*** Block opens ***

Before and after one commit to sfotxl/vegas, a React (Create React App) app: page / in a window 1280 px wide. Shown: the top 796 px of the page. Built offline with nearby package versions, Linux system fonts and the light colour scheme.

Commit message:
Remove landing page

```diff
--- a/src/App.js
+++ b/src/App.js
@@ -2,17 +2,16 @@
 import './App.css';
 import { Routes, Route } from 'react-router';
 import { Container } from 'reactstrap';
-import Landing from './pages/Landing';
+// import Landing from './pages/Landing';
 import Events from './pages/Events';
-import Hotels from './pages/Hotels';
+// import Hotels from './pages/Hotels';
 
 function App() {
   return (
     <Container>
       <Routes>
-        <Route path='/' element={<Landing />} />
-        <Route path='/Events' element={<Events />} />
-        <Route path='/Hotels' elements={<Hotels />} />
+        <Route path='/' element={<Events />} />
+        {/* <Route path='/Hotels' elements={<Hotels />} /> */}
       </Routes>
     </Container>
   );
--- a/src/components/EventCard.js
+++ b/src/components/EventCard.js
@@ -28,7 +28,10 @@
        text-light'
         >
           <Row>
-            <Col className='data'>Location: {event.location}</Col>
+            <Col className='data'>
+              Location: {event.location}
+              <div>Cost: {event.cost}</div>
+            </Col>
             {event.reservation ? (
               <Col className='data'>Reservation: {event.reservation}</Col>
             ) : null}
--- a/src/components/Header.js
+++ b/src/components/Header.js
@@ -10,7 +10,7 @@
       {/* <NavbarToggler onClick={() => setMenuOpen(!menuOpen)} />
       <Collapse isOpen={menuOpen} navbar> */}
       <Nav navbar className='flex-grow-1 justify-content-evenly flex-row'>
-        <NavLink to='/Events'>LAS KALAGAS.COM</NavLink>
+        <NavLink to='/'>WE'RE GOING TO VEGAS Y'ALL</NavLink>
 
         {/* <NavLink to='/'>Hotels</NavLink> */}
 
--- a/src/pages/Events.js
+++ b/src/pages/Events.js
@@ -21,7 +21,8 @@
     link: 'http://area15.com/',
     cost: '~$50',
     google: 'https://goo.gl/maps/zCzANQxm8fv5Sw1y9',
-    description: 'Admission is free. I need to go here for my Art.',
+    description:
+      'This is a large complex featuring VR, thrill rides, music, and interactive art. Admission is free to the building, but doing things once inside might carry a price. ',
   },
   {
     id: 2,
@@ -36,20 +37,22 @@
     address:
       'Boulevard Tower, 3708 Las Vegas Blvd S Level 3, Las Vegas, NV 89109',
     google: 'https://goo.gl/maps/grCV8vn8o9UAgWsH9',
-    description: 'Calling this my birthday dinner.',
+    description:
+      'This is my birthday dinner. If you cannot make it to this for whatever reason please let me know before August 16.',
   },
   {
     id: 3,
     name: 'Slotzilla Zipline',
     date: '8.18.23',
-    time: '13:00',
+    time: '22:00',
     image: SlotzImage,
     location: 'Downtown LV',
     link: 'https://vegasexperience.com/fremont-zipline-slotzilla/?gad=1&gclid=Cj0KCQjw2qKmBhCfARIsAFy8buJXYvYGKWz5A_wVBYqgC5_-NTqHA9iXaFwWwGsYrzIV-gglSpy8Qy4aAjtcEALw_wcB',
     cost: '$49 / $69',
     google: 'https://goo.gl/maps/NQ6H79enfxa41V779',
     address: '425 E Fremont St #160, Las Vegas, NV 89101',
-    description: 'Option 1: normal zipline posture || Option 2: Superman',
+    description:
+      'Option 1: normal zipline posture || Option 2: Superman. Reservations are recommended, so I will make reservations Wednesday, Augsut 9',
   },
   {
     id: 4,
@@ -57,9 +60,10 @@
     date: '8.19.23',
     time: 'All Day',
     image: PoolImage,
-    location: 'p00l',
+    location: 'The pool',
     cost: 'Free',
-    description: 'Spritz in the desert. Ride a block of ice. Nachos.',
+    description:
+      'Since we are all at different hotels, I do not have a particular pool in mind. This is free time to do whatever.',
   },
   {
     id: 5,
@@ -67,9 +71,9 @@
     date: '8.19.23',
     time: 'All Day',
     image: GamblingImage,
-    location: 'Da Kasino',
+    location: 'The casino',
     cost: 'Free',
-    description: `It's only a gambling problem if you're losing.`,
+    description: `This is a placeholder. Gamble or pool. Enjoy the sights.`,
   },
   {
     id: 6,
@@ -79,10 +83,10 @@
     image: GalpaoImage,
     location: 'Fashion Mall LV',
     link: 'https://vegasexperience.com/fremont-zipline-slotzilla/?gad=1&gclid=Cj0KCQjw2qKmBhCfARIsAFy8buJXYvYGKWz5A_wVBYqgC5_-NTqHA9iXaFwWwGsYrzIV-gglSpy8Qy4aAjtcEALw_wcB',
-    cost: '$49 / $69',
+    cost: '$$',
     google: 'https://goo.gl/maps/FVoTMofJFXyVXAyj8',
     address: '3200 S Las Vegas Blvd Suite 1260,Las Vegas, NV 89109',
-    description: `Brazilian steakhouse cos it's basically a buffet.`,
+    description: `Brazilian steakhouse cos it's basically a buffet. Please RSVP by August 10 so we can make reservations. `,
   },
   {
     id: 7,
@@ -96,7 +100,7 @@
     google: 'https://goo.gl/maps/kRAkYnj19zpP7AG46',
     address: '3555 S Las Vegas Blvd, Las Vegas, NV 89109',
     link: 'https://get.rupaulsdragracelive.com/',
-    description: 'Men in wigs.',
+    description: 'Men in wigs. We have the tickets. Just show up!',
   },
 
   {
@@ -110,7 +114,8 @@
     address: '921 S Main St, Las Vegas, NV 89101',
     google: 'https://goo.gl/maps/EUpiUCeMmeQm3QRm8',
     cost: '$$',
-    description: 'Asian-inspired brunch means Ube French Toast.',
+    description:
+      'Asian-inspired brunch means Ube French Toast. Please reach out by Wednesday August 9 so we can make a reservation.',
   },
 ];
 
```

*** Block closes ***
*** Block opens ***

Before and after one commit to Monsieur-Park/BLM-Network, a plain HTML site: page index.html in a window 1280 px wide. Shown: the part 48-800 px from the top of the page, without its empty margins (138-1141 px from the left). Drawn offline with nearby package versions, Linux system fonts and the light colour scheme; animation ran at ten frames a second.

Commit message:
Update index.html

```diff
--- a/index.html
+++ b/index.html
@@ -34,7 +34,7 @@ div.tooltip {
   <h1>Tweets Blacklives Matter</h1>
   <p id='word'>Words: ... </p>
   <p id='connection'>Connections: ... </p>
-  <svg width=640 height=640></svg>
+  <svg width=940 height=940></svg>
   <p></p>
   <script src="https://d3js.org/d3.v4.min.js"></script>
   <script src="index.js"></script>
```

*** Block closes ***

*Activity*:
Among the records, find each line where the word "maps" occurs, and copy it.

*Solution for this exercise*:
     google: 'https://goo.gl/maps/zCzANQxm8fv5Sw1y9',
     google: 'https://goo.gl/maps/grCV8vn8o9UAgWsH9',
     google: 'https://goo.gl/maps/NQ6H79enfxa41V779',
     google: 'https://goo.gl/maps/FVoTMofJFXyVXAyj8',
     google: 'https://goo.gl/maps/kRAkYnj19zpP7AG46',
     google: 'https://goo.gl/maps/EUpiUCeMmeQm3QRm8',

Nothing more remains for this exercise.